As of October 2017
Phase: Pre-design

The City is in the early stages of implementing a phased approach to restore Boeing Creek at the Hidden Lake site. This work follows the 2014 City Council direction to cease dredging the lake and May 2016 selection of the preferred alternative.

The long-term approach is divided into two complementary conceptual projects:

HLDR and BCR project areas thumbnail

The project will implement improvements located within Shoreview Park, including removal of Hidden Lake Dam and waterbody (Hidden Lake), Boeing Creek channel restoration, trail restoration, and native plantings. This phase is currently expected to address the flood hazard due to sediment loading prior to 2020.

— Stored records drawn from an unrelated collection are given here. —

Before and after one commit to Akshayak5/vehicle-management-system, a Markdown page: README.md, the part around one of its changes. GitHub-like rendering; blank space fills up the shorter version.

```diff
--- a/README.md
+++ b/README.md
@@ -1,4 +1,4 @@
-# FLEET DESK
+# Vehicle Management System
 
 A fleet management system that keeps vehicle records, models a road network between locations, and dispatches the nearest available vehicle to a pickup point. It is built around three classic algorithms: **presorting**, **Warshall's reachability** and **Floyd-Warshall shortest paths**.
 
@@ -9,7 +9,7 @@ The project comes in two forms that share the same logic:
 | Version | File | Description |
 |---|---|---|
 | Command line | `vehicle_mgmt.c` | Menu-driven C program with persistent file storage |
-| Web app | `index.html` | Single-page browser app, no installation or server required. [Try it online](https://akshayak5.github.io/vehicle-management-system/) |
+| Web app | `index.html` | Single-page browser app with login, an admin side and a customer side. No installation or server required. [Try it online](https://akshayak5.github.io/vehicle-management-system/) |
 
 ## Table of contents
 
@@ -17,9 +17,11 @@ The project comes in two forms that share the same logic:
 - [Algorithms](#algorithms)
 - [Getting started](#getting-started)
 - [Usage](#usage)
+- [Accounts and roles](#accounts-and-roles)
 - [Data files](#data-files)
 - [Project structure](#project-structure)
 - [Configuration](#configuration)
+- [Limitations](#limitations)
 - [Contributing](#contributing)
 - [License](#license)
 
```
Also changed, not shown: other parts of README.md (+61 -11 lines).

Obtaining a majority of project funding through sources other than utility funds is a critical component of this approach. Due to the need to address the flood hazard from sediment loading in a timely fashion, the City is seeking to secure sufficient funding for the Hidden Lake Dam Removal Project by 2018. If this does not occur, staff will provide Council with an updated recommendation considering status of sediment infilling of lake with a revised array of options to address the flood hazard in a timely manner utilizing available funding. 

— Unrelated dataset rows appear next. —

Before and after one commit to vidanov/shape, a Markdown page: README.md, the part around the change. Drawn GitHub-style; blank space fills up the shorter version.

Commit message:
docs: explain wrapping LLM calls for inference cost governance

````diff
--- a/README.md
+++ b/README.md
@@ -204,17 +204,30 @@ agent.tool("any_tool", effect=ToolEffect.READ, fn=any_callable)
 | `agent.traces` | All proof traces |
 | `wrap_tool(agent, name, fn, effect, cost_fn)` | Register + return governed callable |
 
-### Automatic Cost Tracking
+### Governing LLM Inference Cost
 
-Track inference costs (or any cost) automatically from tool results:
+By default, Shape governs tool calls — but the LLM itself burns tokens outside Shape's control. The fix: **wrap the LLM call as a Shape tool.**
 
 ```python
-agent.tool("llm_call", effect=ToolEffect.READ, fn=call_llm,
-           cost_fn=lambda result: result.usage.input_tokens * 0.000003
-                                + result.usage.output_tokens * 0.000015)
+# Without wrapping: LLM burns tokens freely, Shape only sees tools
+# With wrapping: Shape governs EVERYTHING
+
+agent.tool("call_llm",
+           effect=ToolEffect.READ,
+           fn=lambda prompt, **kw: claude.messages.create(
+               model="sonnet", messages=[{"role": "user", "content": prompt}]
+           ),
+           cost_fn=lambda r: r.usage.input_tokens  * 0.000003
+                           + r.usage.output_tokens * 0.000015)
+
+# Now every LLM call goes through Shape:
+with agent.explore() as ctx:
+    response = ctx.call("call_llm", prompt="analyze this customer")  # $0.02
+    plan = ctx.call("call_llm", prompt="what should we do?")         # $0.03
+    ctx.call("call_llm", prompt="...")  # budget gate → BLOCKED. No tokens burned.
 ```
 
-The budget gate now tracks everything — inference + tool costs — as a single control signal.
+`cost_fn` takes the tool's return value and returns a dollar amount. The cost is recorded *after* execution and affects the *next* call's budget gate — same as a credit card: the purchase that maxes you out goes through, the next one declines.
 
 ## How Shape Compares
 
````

Ongoing Efforts

  • Develop Hidden Lake Dam Removal design and Boeing Creek Restoration concepts, including stakeholder outreach.

  • Pursue grants and other funding sources. Grants pursued include: Washington State Recreation and Conservation Office Land and Water Conservation Fund (2016); King County Flood Control District Flood Reduction Grant (2017).

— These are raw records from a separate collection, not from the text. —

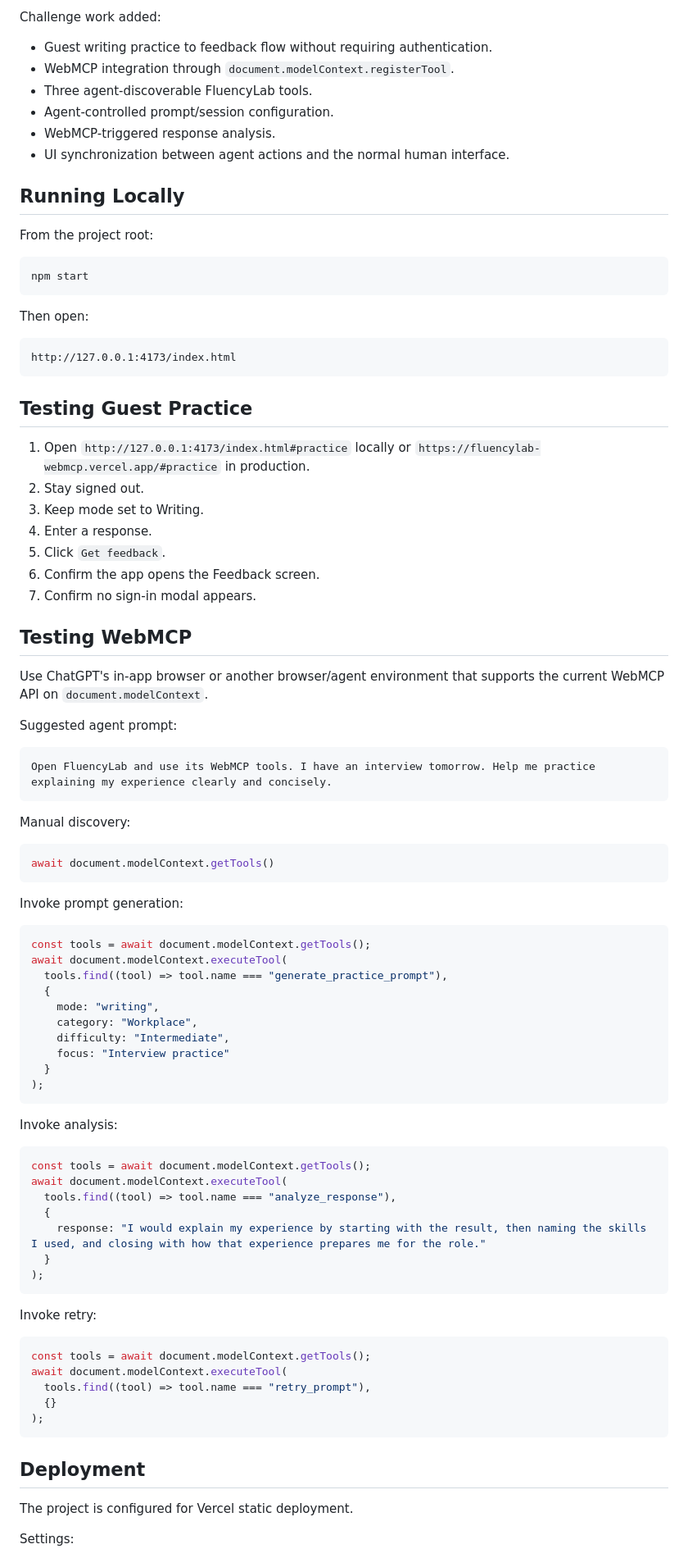
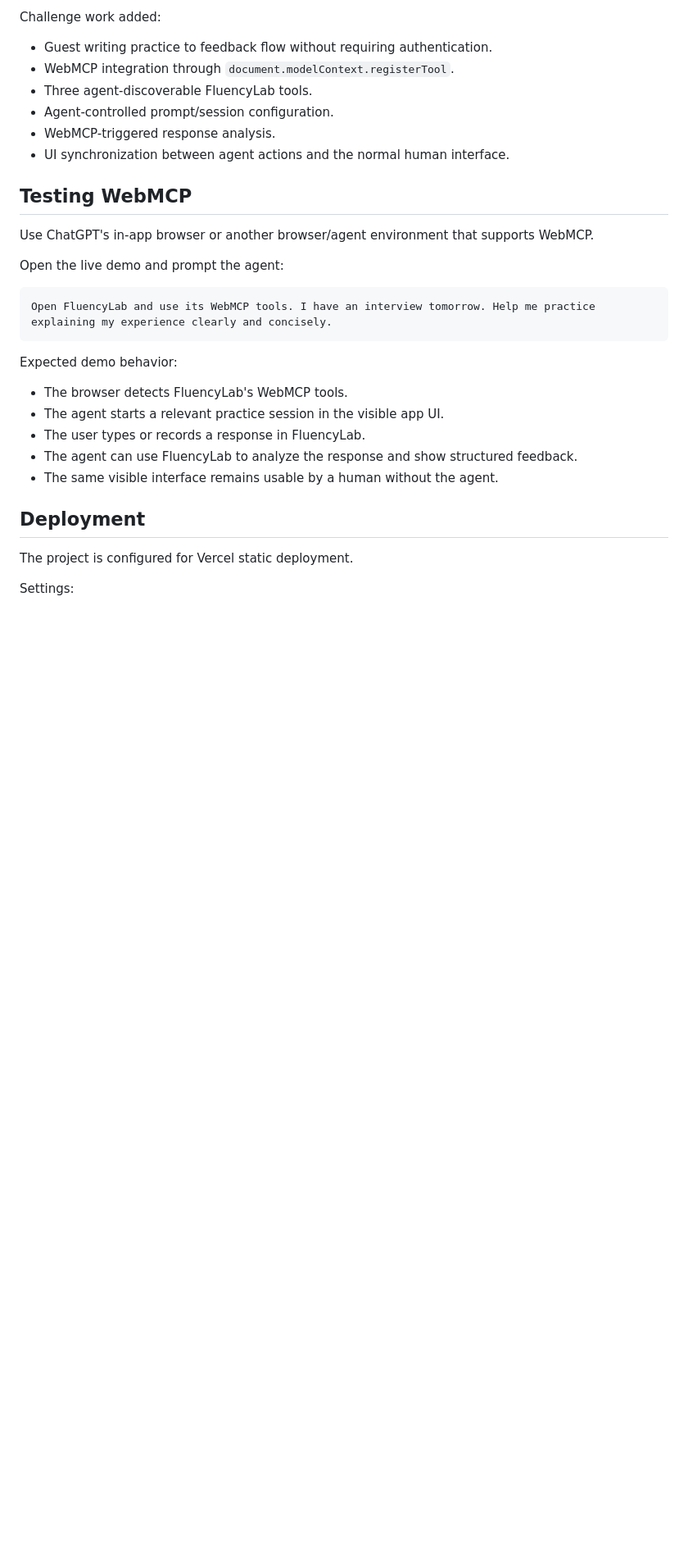
Before and after one commit to Annysah/fluencylab-webmcp, a Markdown page: README.md, the part around the change. Shown at 82% size. Drawn GitHub-style; blank space fills up the shorter version.

````diff
--- a/README.md
+++ b/README.md
@@ -124,82 +124,23 @@ Challenge work added:
 - WebMCP-triggered response analysis.
 - UI synchronization between agent actions and the normal human interface.
 
-## Running Locally
-
-From the project root:
-
-```bash
-npm start
-```
-
-Then open:
-
-```text
-http://127.0.0.1:4173/index.html
-```
-
-## Testing Guest Practice
-
-1. Open `http://127.0.0.1:4173/index.html#practice` locally or `https://fluencylab-webmcp.vercel.app/#practice` in production.
-2. Stay signed out.
-3. Keep mode set to Writing.
-4. Enter a response.
-5. Click `Get feedback`.
-6. Confirm the app opens the Feedback screen.
-7. Confirm no sign-in modal appears.
-
 ## Testing WebMCP
 
-Use ChatGPT's in-app browser or another browser/agent environment that supports the current WebMCP API on `document.modelContext`.
+Use ChatGPT's in-app browser or another browser/agent environment that supports WebMCP.
 
-Suggested agent prompt:
+Open the live demo and prompt the agent:
 
 ```text
 Open FluencyLab and use its WebMCP tools. I have an interview tomorrow. Help me practice explaining my experience clearly and concisely.
 ```
 
-Manual discovery:
+Expected demo behavior:
 
-```js
-await document.modelContext.getTools()
-```
-
-Invoke prompt generation:
-
-```js
-const tools = await document.modelContext.getTools();
-await document.modelContext.executeTool(
-  tools.find((tool) => tool.name === "generate_practice_prompt"),
-  {
-    mode: "writing",
-    category: "Workplace",
-    difficulty: "Intermediate",
-    focus: "Interview practice"
-  }
-);
-```
-
-Invoke analysis:
-
-```js
-const tools = await document.modelContext.getTools();
-await document.modelContext.executeTool(
-  tools.find((tool) => tool.name === "analyze_response"),
-  {
-    response: "I would explain my experience by starting with the result, then naming the skills I used, and closing with how that experience prepares me for the role."
-  }
-);
-```
-
-Invoke retry:
-
-```js
-const tools = await document.modelContext.getTools();
-await document.modelContext.executeTool(
-  tools.find((tool) => tool.name === "retry_prompt"),
-  {}
-);
-```
+- The browser detects FluencyLab's WebMCP tools.
+- The agent starts a relevant practice session in the visible app UI.
+- The user types or records a response in FluencyLab.
+- The agent can use FluencyLab to analyze the response and show structured feedback.
+- The same visible interface remains usable by a human without the agent.
 
 ## Deployment
 
````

  • Sediment Monitoring Plan.  Monitor ongoing sediment accumulation in Hidden Lake. (Initiated October 2016) First sediment measuring update completed July 2017.

  • Gather Boeing Creek flow data. (Flow meter installed October 2016)

  • Nearshore Habitat Gains Analysis. (Completed February 2017)

  • Survey downstream of NW Innis Arden Way. (Completed December 2016)

The Boeing Creek Restoration Project will evaluate potential long-term, large-scale fish passage and habitat improvements, particularly removal of major downstream fish passage barriers: including the NW Innis Arden Way culverts, riprap cascade, and Seattle Golf Club diversion dam. These improvements would also increase flood protection and address aging infrastructure by replacing the NW Innis Arden Way culverts. This phase is less time sensitive than Hidden Lake Dam Removal, and successful implementation could potentially occur several years later and be divided into separate phases as needed. While the City’s primary interest and responsibility are limited to Boeing Creek sections within areas of public ownership (such as Shoreview/Boeing Creek Park and the NW Innis Arden Way culverts), conceptual improvements to downstream reaches are being evaluated in the interest of the holistic wellness of the stream as well as more specific possible types of downstream improvements (such as potential fish passage restoration) which might be leveraged to maximize benefits of improvements within the upstream areas of City ownership. The City intends to assist to the maximum extent feasible the downstream property owners and other stakeholders along lower Boeing Creek in stewardship of this reach.

Hidden Lake webpage photo2
Hidden Lake (From the outlet)

Overview and History (Up to 2013)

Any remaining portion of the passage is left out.